In fact, your ego is just as convincing as the Narcissist in your life.  But the difference between your ego and your abusive partner is…your ego doesn’t mean to be cruel.  It’s acting out of fear of abandonment and low self-esteem.

Your ego is the reason you obsess about your partner after they discard you.  It’s the reason you invite the Narc back in after a brief stint of No Contact.  It’s the reason you believe…maybe this time he’ll change.

Your logic and intuition know that things will never change with the Narcissist, but we often listen to our ego instead.

To give you an idea of how your ego works, here is an example:

Narcissist:  “I didn’t mean those things I said, I was just angry.  You know I can’t live without you.  You’re my one true love.  I’ve never wanted anyone as much as I want you.  Please give me one more chance.  I’ll prove to you how much I love you.”
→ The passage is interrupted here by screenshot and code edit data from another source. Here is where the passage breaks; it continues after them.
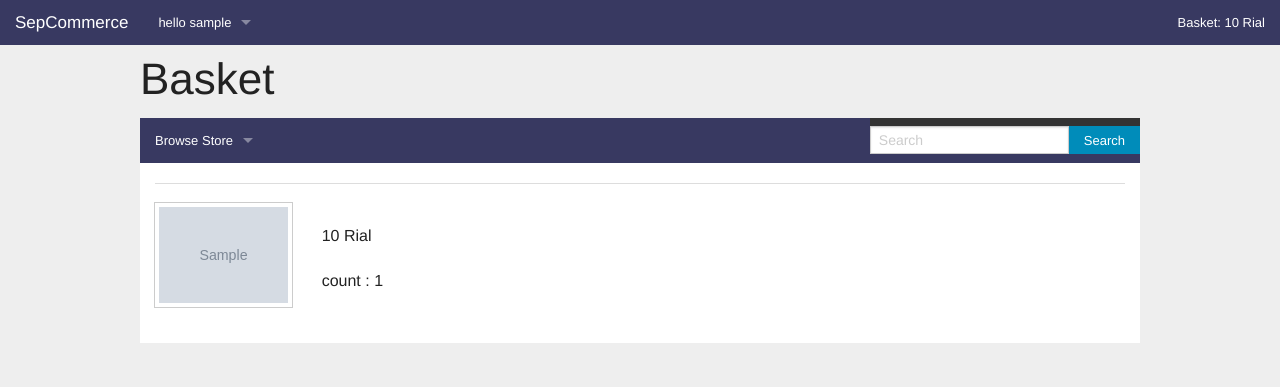
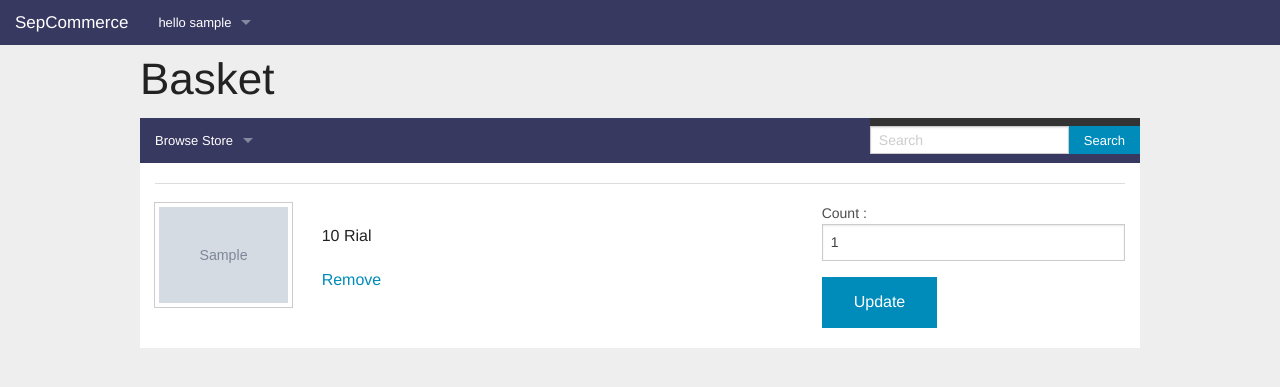
Before and after one commit to RevengeComing/SepCommerce, a Flask app: page /shop/basket in a window 1280 px wide. Shown: the top 387 px of the page. Run offline with Flask 2, Linux system fonts and the light colour scheme; a user stored in the database is signed in; tables that the repository leaves empty hold one stand-in row (values such as "Sample post"); grey boxes marked "Sample" are stand-in pictures; some libraries are stand-ins or nearby versions.

Commit message:
developing

```diff
--- a/project/apps/auth/views.py
+++ b/project/apps/auth/views.py
@@ -13,7 +13,6 @@ from project.apps.ecommerce.models import remove_cart, Basket
 @mod.before_app_request
 def before_request():
     if current_user.is_authenticated:
-        print "asdasd"
         current_user.ping()
         if not current_user.confirmed \
                 and request.endpoint[:5] != 'auth.' \
--- /dev/null
+++ b/project/apps/ecommerce/basket/views.py
@@ -0,0 +1,65 @@
+from flask import (render_template, make_response, request, redirect,
+    jsonify, url_for)
+from flask.ext.login import current_user
+
+from project.extensions import db
+from project.apps.ecommerce import mod
+from project.apps.ecommerce.models import Product, Basket
+
+@mod.route('/addto_basket/<id>')
+def addto_basket(id):
+    product = Product.query.filter_by(id=id).first()
+    cart_id = request.cookies.get('shopping_cart')
+    resp = make_response(jsonify({"status":"success",
+                                  "price":str(product.price)}))
+    if not cart_id:
+        if current_user.is_authenticated:
+            cart = Basket.query.filter_by(user_id=current_user.id).first()
+            if not cart:
+                cart = Basket(user_id=current_user.id)
+                db.session.add(cart)
+                db.session.flush()
+        else:
+            cart = Basket()
+            db.session.add(cart)
+            db.session.flush()
+            resp.set_cookie('shopping_cart', value=str(cart.id), expires=cart.expires)
+    else:
+        cart = Basket.query.filter_by(id=cart_id).first()
+    cart.add_product(id, 1)
+    db.session.add(cart)
+    db.session.commit()
+    return resp
+
+
+@mod.route('/basket')
+def current_basket():
+    if current_user.is_authenticated:
+        basket = current_user.basket[0]
+    else:
+        basket = Basket.query.filter_by(id=request.cookies.get('shopping_cart')).first()
+    return render_template('ecommerce/basket.html', basket=basket)
+
+
+@mod.route('/update_basket', methods=["POST"])
+def update_basket():
+    if current_user.is_authenticated:
+        basket = current_user.basket[0]
+    else:
+        basket = Basket.query.filter_by(id=request.cookies.get('shopping_cart')).first()
+
+    basket.update_product(int(request.form.get('product_id')),
+    					  int(request.form.get('product_count')))
+    return "success"
+
+
+@mod.route('/remove_from_basket/<product_id>')
+def remove_from_basket(product_id):
+	if current_user.is_authenticated:
+		basket = current_user.basket[0]
+	else:
+		basket = Basket.query.filter_by(id=request.cookies.get('shopping_cart')).first()
+		if basket == None :
+			return 'None'
+	basket.remove_from_basket(product_id)
+	return redirect(url_for('commerce.current_basket'))
--- a/project/apps/ecommerce/main/views.py
+++ b/project/apps/ecommerce/main/views.py
@@ -11,39 +11,3 @@ from project.apps.ecommerce.models import Product, Basket
 def product_page(id):
     product = Product.query.filter_by(id=id).first()
     return render_template('ecommerce/product.html', product=product)
-
-
-@mod.route('/addto_basket/<id>')
-def addto_basket(id):
-    product = Product.query.filter_by(id=id).first()
-    cart_id = request.cookies.get('shopping_cart')
-    resp = make_response(jsonify({"status":"success",
-                                  "price":str(product.price)}))
-    if not cart_id:
-        if current_user.is_authenticated:
-            cart = Basket.query.filter_by(user_id=current_user.id).first()
-            if not cart:
-                cart = Basket(user_id=current_user.id)
-                db.session.add(cart)
-                db.session.flush()
-        else:
-            cart = Basket()
-            db.session.add(cart)
-            db.session.flush()
-            resp.set_cookie('shopping_cart', value=str(cart.id), expires=cart.expires)
-    else:
-        cart = Basket.query.filter_by(id=cart_id).first()
-    cart.add_product(id, 1)
-    db.session.add(cart)
-    db.session.commit()
-    return resp
-
-
-@mod.route('/basket')
-def current_basket():
-    if current_user.is_authenticated:
-        print "asdasd"
-        basket = Basket.query.filter_by(user_id=current_user.id).first()
-    else:
-        basket = Basket.query.filter_by(id=request.cookies.get('shopping_cart')).first()
-    return render_template('ecommerce/basket.html', basket=basket)
--- a/project/apps/ecommerce/models.py
+++ b/project/apps/ecommerce/models.py
@@ -83,6 +83,18 @@ class Basket(db.Model):
 	def get_products(self):
 		return ProductInBasket.query.filter_by(basket_id=self.id).all()
 
+	def update_product(self, id, count):
+		product_in_basket = ProductInBasket.query.filter_by(basket_id=self.id,
+														product_id=id).first()
+		product_in_basket.count = count
+		db.session.commit()
+
+	def remove_from_basket(self, id):
+		product_in_basket = ProductInBasket.query.filter_by(basket_id=self.id,
+														product_id=id).delete()
+		db.session.commit()
+
+
 
 class City(db.Model):
 	__tablename__ = "cities"
--- a/project/apps/ecommerce/views.py
+++ b/project/apps/ecommerce/views.py
@@ -1,2 +1,3 @@
 from .admin.views import *
 from .main.views import *
+from .basket.views import *
--- a/project/media/templates/base.html
+++ b/project/media/templates/base.html
@@ -88,13 +88,14 @@
                     </li>
                 </ul>
                 {% endif %}
-                {{header_basket(get_cart())}}
             {% else %}
             <ul class="left">
                 <li><a href="{{url_for('auth.login')}}" title="">Login/Register</a></li>
             </ul>
+            {% endif %}
+            {% block basket_header %}
             {{header_basket(get_cart())}}
-            {% endif %}
+            {% endblock basket_header %}
           </section>
         </nav>
         {% block content %}{% endblock %}
--- a/project/media/templates/ecommerce/basket.html
+++ b/project/media/templates/ecommerce/basket.html
@@ -1,4 +1,8 @@
 {% extends "base.html" %}
+
+{% block basket_header %}
+
+{% endblock basket_header %}
 
 {% block content %}
 <div class="row">
@@ -32,11 +36,17 @@
 			  		<img class="th" src="{{product.product.get_image()}}">
 
 		    	</div>
-		    	<div class="medium-10 columns">
+		    	<div class="medium-4 columns">
 		    		<p>{{product.name}}</p>
 			  		<p>{{product.total_price()}} Rial</p>
-			  		<p> count : {{product.count}}</p>
+                    <a href="{{ url_for('commerce.remove_from_basket', product_id=product.product.id) }}" title="">Remove</a>
 		    	</div>
+                <div class="medium-4 columns product_in_basket">
+                    <label>Count : </label>
+                    <input type="number" name="product_count" value="{{product.count}}">
+                    <input type="hidden" name="product_id" value="{{product.product.id}}">
+                    <button type="submit">Update</button>
+                </div>
 	    	</div>
 	    	{% endfor %}
         {% else %}
@@ -44,4 +54,21 @@
     	{% endif %}
 		</ul>
     </div>
+
+<script type="text/javascript" charset="utf-8" async defer>
+$(function(){
+    $('.product_in_basket button').click(function(){
+        data = { 'product_id':$(this).prev().val(), 'product_count':$(this).prev().prev().val()}
+        $.ajax({
+            data:data,
+            method:"POST",
+            url:'/shop/update_basket',
+            success:function(resp){
+                if (resp == "success") { location.reload(); }
+                else { ajax_notification("Something Went Wrong ... ", "warning", 5000); }
+            }
+        });
+    });
+})
+</script>
 {% endblock content %}
```
Also changed, not shown: project/apps/ecommerce/basket/__init__.py (added).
Your Logic and Intuition:  “You know from experience this won’t end well.  Did he/she change the last fifty times?  No.  You need to respect yourself and tell him/her it’s over.  He’s lying, don’t fall for it.”

Your Ego: “What if he really means it?  Look at his face…he must be sincere.  Remember that time he brought you flowersWhat if he’s serious this time and you give up on him too soonThen, you’ll be all alone and will have thrown away his love.  Besides, you may never find love again.  You know you need to lose weight.  You know there are pretty women out there.  What if you’re giving up a good thing?  Let’s be realistic.”

Notice how your ego says the same things as your abuser?  It’s almost a no-win situation because you have two voices telling you to stay with the Narcissist.  But…you are forgetting about your logic and intuition.  They are the reason you feel a little sick after forgiving the Narcissist again.

As long as the ego runs your life, most of your thoughts, emotions, and actions arise from fear. In relationships you then either want or fear something from the other person.” ~ Eckharte Tolle

The next time you feel weak and are thinking of caving in to your ego’s demands, simply say to yourself, “Thank you for caring about me, but the fact is I’ll be in more pain from staying than by taking the risk to leave.  I don’t want to live in fear anymore.”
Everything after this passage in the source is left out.